__THE PROBLEM__. The expected output is every entry, copied exactly.

__SOURCE INFORMATION__.

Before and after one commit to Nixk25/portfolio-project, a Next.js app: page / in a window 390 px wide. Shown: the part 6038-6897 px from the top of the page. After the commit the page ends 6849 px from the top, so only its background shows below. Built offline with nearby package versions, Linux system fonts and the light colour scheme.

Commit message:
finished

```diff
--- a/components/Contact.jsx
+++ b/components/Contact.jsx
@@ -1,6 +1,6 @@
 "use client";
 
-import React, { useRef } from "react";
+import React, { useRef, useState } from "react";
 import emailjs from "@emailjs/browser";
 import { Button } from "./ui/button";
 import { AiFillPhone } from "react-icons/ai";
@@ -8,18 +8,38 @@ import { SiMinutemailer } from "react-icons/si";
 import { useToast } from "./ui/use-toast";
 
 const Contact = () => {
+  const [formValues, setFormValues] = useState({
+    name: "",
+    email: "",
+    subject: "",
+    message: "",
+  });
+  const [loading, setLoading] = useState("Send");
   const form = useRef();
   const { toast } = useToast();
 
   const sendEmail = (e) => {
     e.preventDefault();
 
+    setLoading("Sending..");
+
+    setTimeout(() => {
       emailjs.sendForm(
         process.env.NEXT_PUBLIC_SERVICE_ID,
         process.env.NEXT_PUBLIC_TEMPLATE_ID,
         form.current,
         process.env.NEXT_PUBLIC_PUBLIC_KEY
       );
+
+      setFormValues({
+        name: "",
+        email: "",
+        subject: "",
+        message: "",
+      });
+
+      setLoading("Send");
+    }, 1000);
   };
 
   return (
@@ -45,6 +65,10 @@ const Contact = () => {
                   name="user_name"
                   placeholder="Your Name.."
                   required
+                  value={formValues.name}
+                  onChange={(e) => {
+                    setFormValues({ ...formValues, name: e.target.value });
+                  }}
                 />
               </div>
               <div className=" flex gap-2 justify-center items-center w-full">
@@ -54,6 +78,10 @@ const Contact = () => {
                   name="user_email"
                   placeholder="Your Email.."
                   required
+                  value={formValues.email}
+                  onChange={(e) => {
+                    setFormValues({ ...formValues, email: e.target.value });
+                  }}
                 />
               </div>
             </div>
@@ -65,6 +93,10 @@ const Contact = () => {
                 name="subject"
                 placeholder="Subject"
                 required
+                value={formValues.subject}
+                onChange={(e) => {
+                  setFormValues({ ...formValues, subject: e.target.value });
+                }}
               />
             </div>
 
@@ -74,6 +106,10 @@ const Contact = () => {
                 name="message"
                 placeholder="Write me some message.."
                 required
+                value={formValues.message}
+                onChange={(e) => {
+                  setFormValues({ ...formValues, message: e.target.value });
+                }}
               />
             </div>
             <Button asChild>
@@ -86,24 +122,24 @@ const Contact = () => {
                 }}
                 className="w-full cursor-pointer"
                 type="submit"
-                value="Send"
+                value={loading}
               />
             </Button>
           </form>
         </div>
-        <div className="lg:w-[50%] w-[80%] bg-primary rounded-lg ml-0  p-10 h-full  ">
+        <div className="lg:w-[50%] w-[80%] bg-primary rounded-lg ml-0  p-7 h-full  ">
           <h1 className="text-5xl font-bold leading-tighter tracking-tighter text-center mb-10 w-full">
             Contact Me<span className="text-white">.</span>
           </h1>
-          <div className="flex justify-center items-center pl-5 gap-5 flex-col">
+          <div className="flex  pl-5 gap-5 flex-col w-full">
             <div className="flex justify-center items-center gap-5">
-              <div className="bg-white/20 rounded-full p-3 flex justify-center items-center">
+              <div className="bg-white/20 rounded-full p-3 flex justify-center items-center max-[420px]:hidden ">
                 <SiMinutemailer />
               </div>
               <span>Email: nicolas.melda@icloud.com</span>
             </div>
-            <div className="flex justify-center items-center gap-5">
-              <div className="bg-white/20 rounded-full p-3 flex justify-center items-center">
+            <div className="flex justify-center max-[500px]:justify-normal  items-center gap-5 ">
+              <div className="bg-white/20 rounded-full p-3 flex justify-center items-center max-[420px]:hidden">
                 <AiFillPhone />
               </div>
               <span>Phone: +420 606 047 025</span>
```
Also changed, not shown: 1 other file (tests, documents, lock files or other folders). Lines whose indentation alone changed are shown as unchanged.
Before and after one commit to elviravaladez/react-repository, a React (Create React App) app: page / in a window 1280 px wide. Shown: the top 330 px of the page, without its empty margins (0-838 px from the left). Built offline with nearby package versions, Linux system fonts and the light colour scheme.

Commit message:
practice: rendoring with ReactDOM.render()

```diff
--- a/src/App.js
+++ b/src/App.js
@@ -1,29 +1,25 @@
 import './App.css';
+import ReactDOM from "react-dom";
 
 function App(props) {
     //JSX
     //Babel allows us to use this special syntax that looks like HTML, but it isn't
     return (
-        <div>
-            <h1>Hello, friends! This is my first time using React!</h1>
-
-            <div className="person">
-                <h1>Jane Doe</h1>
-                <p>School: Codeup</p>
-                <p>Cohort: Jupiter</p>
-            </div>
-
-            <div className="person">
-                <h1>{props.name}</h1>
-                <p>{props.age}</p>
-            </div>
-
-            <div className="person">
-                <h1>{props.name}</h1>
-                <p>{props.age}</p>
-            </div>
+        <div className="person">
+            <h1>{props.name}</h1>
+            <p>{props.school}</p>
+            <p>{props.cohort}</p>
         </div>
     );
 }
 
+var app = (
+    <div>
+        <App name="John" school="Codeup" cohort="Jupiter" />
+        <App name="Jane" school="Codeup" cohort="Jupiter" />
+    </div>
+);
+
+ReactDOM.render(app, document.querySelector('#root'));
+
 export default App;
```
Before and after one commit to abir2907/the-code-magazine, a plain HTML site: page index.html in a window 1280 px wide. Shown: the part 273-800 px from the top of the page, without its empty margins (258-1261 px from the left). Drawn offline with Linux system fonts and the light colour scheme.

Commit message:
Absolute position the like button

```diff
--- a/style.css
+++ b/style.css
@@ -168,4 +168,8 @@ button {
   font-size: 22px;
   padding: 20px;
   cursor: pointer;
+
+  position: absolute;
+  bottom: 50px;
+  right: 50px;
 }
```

__EXERCISE ANSWER__.
Before and after one commit to Nixk25/portfolio-project, a Next.js app: page / in a window 390 px wide. Shown: the part 6038-6897 px from the top of the page. After the commit the page ends 6849 px from the top, so only its background shows below. Built offline with nearby package versions, Linux system fonts and the light colour scheme.

Commit message:
finished

```diff
--- a/components/Contact.jsx
+++ b/components/Contact.jsx
@@ -1,6 +1,6 @@
 "use client";
 
-import React, { useRef } from "react";
+import React, { useRef, useState } from "react";
 import emailjs from "@emailjs/browser";
 import { Button } from "./ui/button";
 import { AiFillPhone } from "react-icons/ai";
@@ -8,18 +8,38 @@ import { SiMinutemailer } from "react-icons/si";
 import { useToast } from "./ui/use-toast";
 
 const Contact = () => {
+  const [formValues, setFormValues] = useState({
+    name: "",
+    email: "",
+    subject: "",
+    message: "",
+  });
+  const [loading, setLoading] = useState("Send");
   const form = useRef();
   const { toast } = useToast();
 
   const sendEmail = (e) => {
     e.preventDefault();
 
+    setLoading("Sending..");
+
+    setTimeout(() => {
       emailjs.sendForm(
         process.env.NEXT_PUBLIC_SERVICE_ID,
         process.env.NEXT_PUBLIC_TEMPLATE_ID,
         form.current,
         process.env.NEXT_PUBLIC_PUBLIC_KEY
       );
+
+      setFormValues({
+        name: "",
+        email: "",
+        subject: "",
+        message: "",
+      });
+
+      setLoading("Send");
+    }, 1000);
   };
 
   return (
@@ -45,6 +65,10 @@ const Contact = () => {
                   name="user_name"
                   placeholder="Your Name.."
                   required
+                  value={formValues.name}
+                  onChange={(e) => {
+                    setFormValues({ ...formValues, name: e.target.value });
+                  }}
                 />
               </div>
               <div className=" flex gap-2 justify-center items-center w-full">
@@ -54,6 +78,10 @@ const Contact = () => {
                   name="user_email"
                   placeholder="Your Email.."
                   required
+                  value={formValues.email}
+                  onChange={(e) => {
+                    setFormValues({ ...formValues, email: e.target.value });
+                  }}
                 />
               </div>
             </div>
@@ -65,6 +93,10 @@ const Contact = () => {
                 name="subject"
                 placeholder="Subject"
                 required
+                value={formValues.subject}
+                onChange={(e) => {
+                  setFormValues({ ...formValues, subject: e.target.value });
+                }}
               />
             </div>
 
@@ -74,6 +106,10 @@ const Contact = () => {
                 name="message"
                 placeholder="Write me some message.."
                 required
+                value={formValues.message}
+                onChange={(e) => {
+                  setFormValues({ ...formValues, message: e.target.value });
+                }}
               />
             </div>
             <Button asChild>
@@ -86,24 +122,24 @@ const Contact = () => {
                 }}
                 className="w-full cursor-pointer"
                 type="submit"
-                value="Send"
+                value={loading}
               />
             </Button>
           </form>
         </div>
-        <div className="lg:w-[50%] w-[80%] bg-primary rounded-lg ml-0  p-10 h-full  ">
+        <div className="lg:w-[50%] w-[80%] bg-primary rounded-lg ml-0  p-7 h-full  ">
           <h1 className="text-5xl font-bold leading-tighter tracking-tighter text-center mb-10 w-full">
             Contact Me<span className="text-white">.</span>
           </h1>
-          <div className="flex justify-center items-center pl-5 gap-5 flex-col">
+          <div className="flex  pl-5 gap-5 flex-col w-full">
             <div className="flex justify-center items-center gap-5">
-              <div className="bg-white/20 rounded-full p-3 flex justify-center items-center">
+              <div className="bg-white/20 rounded-full p-3 flex justify-center items-center max-[420px]:hidden ">
                 <SiMinutemailer />
               </div>
               <span>Email: nicolas.melda@icloud.com</span>
             </div>
-            <div className="flex justify-center items-center gap-5">
-              <div className="bg-white/20 rounded-full p-3 flex justify-center items-center">
+            <div className="flex justify-center max-[500px]:justify-normal  items-center gap-5 ">
+              <div className="bg-white/20 rounded-full p-3 flex justify-center items-center max-[420px]:hidden">
                 <AiFillPhone />
               </div>
               <span>Phone: +420 606 047 025</span>
```
Also changed, not shown: 1 other file (tests, documents, lock files or other folders). Lines whose indentation alone changed are shown as unchanged.
Before and after one commit to elviravaladez/react-repository, a React (Create React App) app: page / in a window 1280 px wide. Shown: the top 330 px of the page, without its empty margins (0-838 px from the left). Built offline with nearby package versions, Linux system fonts and the light colour scheme.

Commit message:
practice: rendoring with ReactDOM.render()

```diff
--- a/src/App.js
+++ b/src/App.js
@@ -1,29 +1,25 @@
 import './App.css';
+import ReactDOM from "react-dom";
 
 function App(props) {
     //JSX
     //Babel allows us to use this special syntax that looks like HTML, but it isn't
     return (
-        <div>
-            <h1>Hello, friends! This is my first time using React!</h1>
-
-            <div className="person">
-                <h1>Jane Doe</h1>
-                <p>School: Codeup</p>
-                <p>Cohort: Jupiter</p>
-            </div>
-
-            <div className="person">
-                <h1>{props.name}</h1>
-                <p>{props.age}</p>
-            </div>
-
-            <div className="person">
-                <h1>{props.name}</h1>
-                <p>{props.age}</p>
-            </div>
+        <div className="person">
+            <h1>{props.name}</h1>
+            <p>{props.school}</p>
+            <p>{props.cohort}</p>
         </div>
     );
 }
 
+var app = (
+    <div>
+        <App name="John" school="Codeup" cohort="Jupiter" />
+        <App name="Jane" school="Codeup" cohort="Jupiter" />
+    </div>
+);
+
+ReactDOM.render(app, document.querySelector('#root'));
+
 export default App;
```
Before and after one commit to abir2907/the-code-magazine, a plain HTML site: page index.html in a window 1280 px wide. Shown: the part 273-800 px from the top of the page, without its empty margins (258-1261 px from the left). Drawn offline with Linux system fonts and the light colour scheme.

Commit message:
Absolute position the like button

```diff
--- a/style.css
+++ b/style.css
@@ -168,4 +168,8 @@ button {
   font-size: 22px;
   padding: 20px;
   cursor: pointer;
+
+  position: absolute;
+  bottom: 50px;
+  right: 50px;
 }
```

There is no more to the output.